***** RECORD EXTRACTS
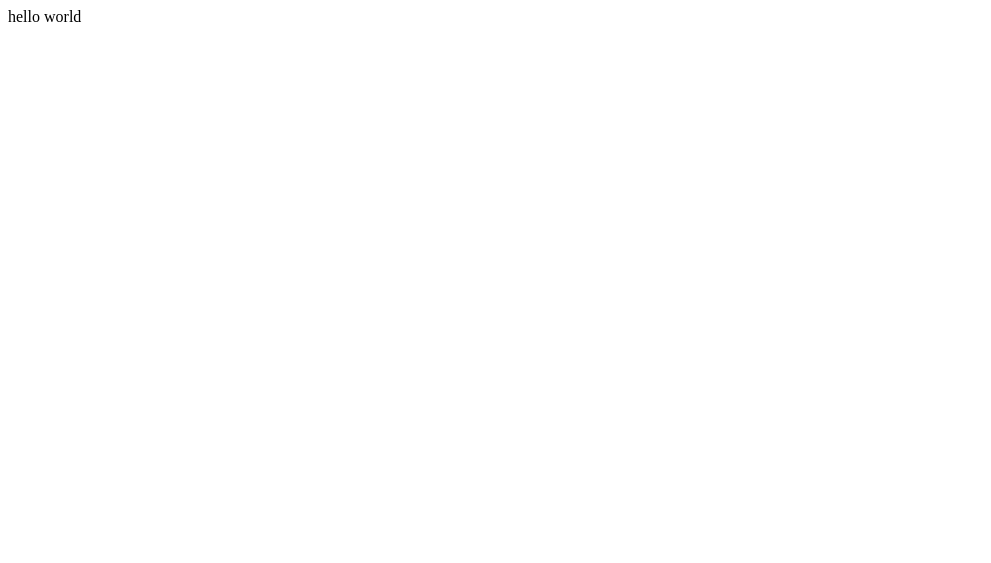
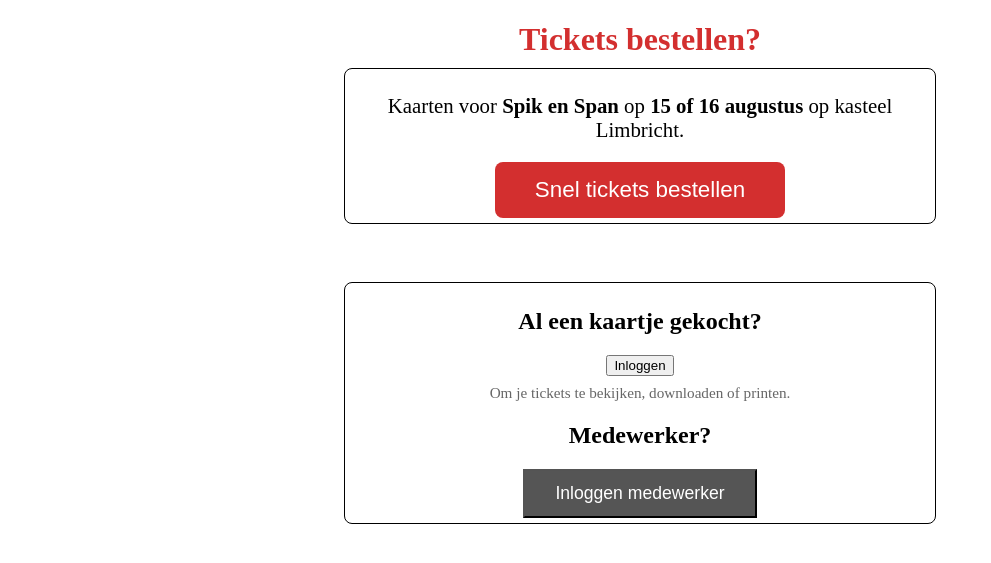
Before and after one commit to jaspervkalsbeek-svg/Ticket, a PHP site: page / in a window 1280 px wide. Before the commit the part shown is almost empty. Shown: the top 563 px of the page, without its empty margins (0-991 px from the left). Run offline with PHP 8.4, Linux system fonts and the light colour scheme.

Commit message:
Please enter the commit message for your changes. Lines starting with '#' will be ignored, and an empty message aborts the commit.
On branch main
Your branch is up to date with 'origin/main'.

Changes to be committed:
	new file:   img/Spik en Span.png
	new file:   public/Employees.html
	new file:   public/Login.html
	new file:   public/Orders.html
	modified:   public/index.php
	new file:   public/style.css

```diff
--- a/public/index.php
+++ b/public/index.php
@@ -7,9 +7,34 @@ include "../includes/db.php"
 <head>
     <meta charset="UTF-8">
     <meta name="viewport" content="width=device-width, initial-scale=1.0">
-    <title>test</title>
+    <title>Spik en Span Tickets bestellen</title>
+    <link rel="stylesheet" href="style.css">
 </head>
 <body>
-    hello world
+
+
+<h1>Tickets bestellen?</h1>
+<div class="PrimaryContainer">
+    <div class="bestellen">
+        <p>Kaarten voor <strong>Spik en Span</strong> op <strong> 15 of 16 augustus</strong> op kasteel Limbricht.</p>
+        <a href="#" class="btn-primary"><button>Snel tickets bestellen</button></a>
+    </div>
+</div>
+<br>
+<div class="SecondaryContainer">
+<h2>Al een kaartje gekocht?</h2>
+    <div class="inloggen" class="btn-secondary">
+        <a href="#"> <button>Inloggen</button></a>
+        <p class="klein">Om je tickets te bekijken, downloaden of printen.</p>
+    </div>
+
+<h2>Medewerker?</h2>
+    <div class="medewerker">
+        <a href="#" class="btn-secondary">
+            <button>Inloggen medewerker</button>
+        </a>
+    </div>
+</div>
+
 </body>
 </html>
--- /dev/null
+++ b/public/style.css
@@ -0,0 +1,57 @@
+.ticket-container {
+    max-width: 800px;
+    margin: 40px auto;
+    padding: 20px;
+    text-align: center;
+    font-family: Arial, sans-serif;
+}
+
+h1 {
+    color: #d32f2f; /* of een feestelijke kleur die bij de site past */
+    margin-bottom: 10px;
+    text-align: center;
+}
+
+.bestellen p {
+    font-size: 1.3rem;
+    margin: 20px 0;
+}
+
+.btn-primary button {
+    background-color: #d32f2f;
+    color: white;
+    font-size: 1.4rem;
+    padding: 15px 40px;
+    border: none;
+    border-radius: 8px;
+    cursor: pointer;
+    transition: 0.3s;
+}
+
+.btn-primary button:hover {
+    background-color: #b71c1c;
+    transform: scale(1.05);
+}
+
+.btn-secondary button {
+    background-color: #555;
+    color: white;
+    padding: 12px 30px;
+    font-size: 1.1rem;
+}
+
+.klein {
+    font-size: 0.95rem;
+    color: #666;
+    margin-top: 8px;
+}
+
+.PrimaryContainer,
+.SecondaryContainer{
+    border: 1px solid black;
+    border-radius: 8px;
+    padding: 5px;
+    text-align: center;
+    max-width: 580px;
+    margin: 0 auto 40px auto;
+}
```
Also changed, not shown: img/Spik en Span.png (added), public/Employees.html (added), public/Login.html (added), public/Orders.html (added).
**********
▸ TASK STATEMENT: Every line in the entries above that has the word "class" should be identified and copied.

▸ WRITTEN RESPONSE:
+<div class="PrimaryContainer">
+    <div class="bestellen">
+        <a href="#" class="btn-primary"><button>Snel tickets bestellen</button></a>
+<div class="SecondaryContainer">
+    <div class="inloggen" class="btn-secondary">
+        <p class="klein">Om je tickets te bekijken, downloaden of printen.</p>
+    <div class="medewerker">
+        <a href="#" class="btn-secondary">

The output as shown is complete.